Happy 70th Birthday to Mark Knopfler, the British singer-songwriter, guitarist, and co-founder of Dire Straits. They had the No.1 single in the U.S. in 1985 with Money For Nothing, and the No.2 UK single Walk Of Life. Their 1979 certified double-platinum debut album reached #1 on album charts in Germany, Australia and France, and sold two million copies in the U.S. and four million in Europe.

Born in Glasgow, Scotland and raised in England, the 4-time Grammy winner has also produced albums for Tina Turner, Bob Dylan, and Randy Newman and is the composer/producer of nine film scores for movies like Local Hero, set in Scotland, The Princess Bride, and Wag the Dog, with Dustin Hoffman. Successful as a solo artist, Mark also graduated with an English degree from the University of Leeds. WATCH one of the greatest love songs ever recorded—Romeo and Juliet… (1949)

2015 photo by Sebastien.gross, CC license

His unique finger-picking guitar style, which earned him the #27 ranking on Rolling Stone’s list of 100 Greatest Guitarists, was a result of playing on a badly warped guitar neck that had been strung with extra-light strings to make it (barely) usable. It was the only way he could play it—and as a result, he said he ‘found his guitar voice.’
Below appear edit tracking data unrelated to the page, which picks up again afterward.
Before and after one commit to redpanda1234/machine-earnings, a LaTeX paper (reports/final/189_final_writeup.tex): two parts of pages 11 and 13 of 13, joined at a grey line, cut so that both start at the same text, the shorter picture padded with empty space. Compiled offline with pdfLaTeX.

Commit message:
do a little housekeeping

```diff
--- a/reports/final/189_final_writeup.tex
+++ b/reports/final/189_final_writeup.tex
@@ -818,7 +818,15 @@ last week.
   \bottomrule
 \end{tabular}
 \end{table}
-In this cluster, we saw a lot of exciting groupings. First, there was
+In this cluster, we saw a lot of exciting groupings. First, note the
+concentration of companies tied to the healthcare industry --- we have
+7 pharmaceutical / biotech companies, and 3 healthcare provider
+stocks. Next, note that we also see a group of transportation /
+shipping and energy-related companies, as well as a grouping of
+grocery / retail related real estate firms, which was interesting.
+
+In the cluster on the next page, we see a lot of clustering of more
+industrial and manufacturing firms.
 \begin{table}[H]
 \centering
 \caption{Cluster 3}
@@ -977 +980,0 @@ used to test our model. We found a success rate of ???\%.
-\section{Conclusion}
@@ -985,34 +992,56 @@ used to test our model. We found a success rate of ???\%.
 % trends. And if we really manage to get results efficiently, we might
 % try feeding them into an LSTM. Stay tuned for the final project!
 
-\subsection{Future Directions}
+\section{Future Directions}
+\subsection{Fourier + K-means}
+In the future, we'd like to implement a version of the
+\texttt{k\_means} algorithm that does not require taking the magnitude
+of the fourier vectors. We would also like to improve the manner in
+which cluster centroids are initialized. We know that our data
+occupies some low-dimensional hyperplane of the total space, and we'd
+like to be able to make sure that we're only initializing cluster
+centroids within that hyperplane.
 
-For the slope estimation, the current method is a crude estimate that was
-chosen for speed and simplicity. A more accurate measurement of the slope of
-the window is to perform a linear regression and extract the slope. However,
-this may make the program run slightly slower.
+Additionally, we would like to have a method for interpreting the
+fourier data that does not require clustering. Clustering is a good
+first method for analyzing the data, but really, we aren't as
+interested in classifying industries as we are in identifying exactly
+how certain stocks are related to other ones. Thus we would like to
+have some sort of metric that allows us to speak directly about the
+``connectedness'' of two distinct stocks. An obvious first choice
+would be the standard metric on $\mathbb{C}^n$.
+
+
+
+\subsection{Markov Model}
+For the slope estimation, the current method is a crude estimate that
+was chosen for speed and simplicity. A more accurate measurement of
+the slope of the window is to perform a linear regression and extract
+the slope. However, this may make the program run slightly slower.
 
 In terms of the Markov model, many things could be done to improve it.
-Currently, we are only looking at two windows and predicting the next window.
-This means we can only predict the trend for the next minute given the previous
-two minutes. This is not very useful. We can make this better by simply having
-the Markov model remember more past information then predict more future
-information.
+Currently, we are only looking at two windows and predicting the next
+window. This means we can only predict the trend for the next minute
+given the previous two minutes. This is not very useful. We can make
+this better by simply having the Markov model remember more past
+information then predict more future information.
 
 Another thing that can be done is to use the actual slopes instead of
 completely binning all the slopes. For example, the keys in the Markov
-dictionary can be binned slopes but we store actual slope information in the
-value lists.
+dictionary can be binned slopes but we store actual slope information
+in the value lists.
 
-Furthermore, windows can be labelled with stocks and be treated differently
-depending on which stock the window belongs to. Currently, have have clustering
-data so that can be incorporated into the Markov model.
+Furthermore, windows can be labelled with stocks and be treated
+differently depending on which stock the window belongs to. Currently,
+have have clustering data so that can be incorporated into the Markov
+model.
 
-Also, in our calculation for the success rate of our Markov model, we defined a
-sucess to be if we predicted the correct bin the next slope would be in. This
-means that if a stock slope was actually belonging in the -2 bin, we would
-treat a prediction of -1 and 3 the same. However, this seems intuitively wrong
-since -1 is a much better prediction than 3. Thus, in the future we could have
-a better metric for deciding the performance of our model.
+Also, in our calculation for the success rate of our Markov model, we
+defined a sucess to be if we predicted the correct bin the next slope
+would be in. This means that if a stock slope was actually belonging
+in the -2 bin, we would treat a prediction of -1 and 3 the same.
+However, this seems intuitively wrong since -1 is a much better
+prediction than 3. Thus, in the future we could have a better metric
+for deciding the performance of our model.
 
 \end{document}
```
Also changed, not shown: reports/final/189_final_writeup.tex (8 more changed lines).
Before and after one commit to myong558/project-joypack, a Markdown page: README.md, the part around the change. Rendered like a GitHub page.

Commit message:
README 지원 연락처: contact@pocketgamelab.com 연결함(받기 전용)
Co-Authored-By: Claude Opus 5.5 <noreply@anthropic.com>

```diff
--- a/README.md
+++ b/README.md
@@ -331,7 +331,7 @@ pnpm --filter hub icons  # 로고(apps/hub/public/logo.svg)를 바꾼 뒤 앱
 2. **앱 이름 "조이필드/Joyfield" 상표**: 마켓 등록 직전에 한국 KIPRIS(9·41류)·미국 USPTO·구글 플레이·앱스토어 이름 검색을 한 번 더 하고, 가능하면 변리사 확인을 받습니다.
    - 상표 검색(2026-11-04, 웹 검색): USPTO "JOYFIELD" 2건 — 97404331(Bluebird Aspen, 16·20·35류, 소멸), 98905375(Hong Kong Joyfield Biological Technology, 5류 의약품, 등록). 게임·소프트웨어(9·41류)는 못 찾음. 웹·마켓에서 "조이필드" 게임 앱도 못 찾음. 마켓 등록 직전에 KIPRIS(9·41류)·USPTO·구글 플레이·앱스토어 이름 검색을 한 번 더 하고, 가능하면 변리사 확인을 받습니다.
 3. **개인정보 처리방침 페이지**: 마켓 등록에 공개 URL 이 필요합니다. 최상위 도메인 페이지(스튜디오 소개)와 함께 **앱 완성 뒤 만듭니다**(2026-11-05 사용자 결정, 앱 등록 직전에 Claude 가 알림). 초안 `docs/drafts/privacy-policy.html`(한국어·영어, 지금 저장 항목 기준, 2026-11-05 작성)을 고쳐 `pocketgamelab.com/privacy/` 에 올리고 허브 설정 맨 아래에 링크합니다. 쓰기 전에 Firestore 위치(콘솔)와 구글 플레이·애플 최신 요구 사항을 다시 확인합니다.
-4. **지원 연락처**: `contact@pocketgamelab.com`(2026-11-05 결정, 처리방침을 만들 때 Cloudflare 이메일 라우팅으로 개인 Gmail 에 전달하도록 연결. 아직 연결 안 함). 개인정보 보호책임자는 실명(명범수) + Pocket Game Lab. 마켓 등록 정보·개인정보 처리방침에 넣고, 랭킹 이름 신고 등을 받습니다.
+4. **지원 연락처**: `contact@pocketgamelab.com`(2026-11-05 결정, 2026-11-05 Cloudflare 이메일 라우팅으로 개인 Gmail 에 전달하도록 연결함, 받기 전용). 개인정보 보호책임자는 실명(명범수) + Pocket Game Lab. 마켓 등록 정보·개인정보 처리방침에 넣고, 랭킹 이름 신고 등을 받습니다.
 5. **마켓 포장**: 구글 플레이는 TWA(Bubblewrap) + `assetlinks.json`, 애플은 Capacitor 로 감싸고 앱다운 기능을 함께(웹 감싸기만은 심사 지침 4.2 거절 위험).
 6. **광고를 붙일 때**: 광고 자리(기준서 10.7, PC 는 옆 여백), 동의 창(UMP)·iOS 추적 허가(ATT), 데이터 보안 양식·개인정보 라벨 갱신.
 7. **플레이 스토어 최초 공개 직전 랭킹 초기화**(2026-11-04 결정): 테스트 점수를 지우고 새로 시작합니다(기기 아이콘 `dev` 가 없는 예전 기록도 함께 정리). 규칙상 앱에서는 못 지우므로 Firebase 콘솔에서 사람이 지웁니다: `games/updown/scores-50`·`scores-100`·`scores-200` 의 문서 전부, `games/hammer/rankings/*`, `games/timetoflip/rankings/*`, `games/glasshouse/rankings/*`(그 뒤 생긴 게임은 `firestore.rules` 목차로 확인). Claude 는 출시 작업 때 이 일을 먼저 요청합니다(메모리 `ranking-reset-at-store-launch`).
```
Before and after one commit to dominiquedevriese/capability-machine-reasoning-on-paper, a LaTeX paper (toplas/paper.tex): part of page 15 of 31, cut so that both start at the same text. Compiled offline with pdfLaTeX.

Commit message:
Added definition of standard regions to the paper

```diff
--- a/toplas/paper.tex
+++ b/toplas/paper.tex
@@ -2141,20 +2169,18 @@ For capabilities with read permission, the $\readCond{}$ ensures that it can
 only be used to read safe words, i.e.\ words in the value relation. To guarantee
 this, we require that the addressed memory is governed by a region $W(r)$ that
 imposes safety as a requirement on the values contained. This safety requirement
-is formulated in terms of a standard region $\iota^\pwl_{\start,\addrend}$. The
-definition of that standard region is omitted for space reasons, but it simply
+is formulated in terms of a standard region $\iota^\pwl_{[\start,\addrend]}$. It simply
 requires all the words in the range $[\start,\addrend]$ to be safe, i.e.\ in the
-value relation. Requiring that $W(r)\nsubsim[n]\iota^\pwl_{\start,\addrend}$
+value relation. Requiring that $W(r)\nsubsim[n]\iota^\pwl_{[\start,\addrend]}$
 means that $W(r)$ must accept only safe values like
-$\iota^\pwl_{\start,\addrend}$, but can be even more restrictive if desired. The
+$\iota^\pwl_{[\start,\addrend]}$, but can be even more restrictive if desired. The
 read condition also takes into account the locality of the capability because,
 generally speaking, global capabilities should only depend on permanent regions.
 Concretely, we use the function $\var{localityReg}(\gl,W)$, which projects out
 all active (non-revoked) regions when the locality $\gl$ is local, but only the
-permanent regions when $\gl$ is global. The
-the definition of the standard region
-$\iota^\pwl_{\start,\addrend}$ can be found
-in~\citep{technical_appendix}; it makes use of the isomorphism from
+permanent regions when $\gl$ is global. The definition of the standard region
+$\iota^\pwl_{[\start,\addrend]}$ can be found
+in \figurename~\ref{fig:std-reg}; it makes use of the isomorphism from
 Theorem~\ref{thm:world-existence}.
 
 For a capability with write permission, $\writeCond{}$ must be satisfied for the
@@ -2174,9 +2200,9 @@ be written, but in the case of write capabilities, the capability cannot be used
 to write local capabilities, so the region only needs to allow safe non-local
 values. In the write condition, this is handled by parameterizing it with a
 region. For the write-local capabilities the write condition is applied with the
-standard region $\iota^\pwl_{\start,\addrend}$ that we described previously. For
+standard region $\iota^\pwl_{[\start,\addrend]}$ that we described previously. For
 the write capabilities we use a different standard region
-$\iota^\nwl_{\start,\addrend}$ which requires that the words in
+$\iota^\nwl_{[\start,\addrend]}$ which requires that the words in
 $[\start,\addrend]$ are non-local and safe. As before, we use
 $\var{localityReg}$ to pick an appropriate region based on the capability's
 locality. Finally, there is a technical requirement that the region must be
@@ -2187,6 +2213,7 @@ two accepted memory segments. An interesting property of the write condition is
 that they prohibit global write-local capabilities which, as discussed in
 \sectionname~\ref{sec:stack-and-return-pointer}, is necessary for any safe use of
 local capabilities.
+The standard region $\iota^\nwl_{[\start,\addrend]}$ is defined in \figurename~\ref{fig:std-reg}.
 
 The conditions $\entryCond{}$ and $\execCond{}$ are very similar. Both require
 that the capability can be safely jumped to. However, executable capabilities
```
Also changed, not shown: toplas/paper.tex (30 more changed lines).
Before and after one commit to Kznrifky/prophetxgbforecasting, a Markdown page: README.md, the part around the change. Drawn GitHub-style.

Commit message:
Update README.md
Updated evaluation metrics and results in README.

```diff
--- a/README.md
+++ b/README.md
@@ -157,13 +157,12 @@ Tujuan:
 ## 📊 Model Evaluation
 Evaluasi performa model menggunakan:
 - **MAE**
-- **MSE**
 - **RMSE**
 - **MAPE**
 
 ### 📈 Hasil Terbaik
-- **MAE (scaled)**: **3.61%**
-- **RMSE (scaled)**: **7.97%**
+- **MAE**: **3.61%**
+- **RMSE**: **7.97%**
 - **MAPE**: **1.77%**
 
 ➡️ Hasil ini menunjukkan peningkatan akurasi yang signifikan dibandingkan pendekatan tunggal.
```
Originally inspired by his uncle Kingsley’s harmonica and boogie-woogie piano playing, Mark formed several bands in the 60s after being influenced by Elvis Presley, B.B King, Django Reinhardt, Hank Marvin, and Chet Atkins (with whom he made a 1990 Grammy-winning album called Neck & Neck). The 5th Dire Straits LP Brothers In Arms (which is the fourth best selling album in UK chart history, with their biggest hits) was a worldwide blockbuster, contributing to the band’s total sales through 2009 of over 120 million records. . . Check out a 1980 performance of Romeo and Juliet, from their third album Making Movies.

MORE Good News on This Day:

  • The Peace protocol to end the Spanish-American War was signed (1898)
  • The Wizard of Oz film starring Judy Garland was first previewed in two test markets – Kenosha, Wisconsin and Cape Cod, Massachusetts (1939)
  • Elvis Presley released his singles Don’t Be Cruel and Hound Dog, a 45rpm record that went to No.1 on the US chart, where it stayed for 11 weeks—a record that would not be broken for 36 years (1956)
  • The first communications satellite, Echo I, was launched, and the following day the first two-way telephone conversation by satellite took place with microwave signals bouncing from one point on Earth to another (1960)
  • The Beatles’ first film A Hard Day’s Night opened in 500 U.S. cinemas to rave reviews, with Time magazine later calling it as one of the all-time great 100 films (1964)
  • Japan and China signed Treaty of Peace and Friendship (1978)
  • The Space Shuttle Enterprise passed its first solo flight test by taking off atop a Boeing 747, separating and then landing in California’s Mojave Desert (1977)
  • Swiss banks agreed to pay $1.25 billion as restitution to Holocaust survivors to settle claims for their assets (1998)

On this day in 1990, the most complete and best preserved skeleton of a Tyrannosaurus rex was found in South Dakota, and named ‘Sue’, for the paleontologist, Sue Hendrickson, who made the discovery. The fossil was in 1997 for $7.6 million, the highest amount ever paid for a dinosaur fossil, and is now a permanent feature at the Field Museum of Natural History in Chicago, Illinois.

trex dinosaur-Sue_skeleton-CC-Connie Ma
Photo by Connie Ma, CC license

And, on this day in 1968, Jimmy Page, Robert Plant, John Paul Jones and John Bonham played together for the first time, in a room below a record store in London’s West End. The first songs they played were old blues tunes, ‘The Train Kept A-Rollin,’ and a version of ‘I’m Confused’ (soon to become ‘Dazed And Confused’). Jones recalled, “As soon as I heard John Bonham play, I knew this was going to be great… We locked together as a team immediately.” It was not until the following month that they started using the name Led Zeppelin and soon became the hottest and heaviest band of the 70s.

Photo by Jim Summaria, CC license

Their manager, Peter Grant, secured a phenomenal contract with Atlantic Records: $143,000 in advance royalties, one of the biggest deals of its kind for a new band; autonomy in deciding when they would release albums and tour; the final say over the contents and design of each album and how to promote each release, and which tracks to release as singles; their own company to handle all publishing rights.

One of the most innovative, influential, and successful rock groups in history (200–300 million LPs sold worldwide), the band’s fourth album, which features the song “Stairway to Heaven“, is among the most popular and influential works in rock music, and it helped to secure the group’s popularity. Each of their 9 studio albums reached Billboard’s top 10, and 6 scored a number one. WATCH a 5-minute history of the band…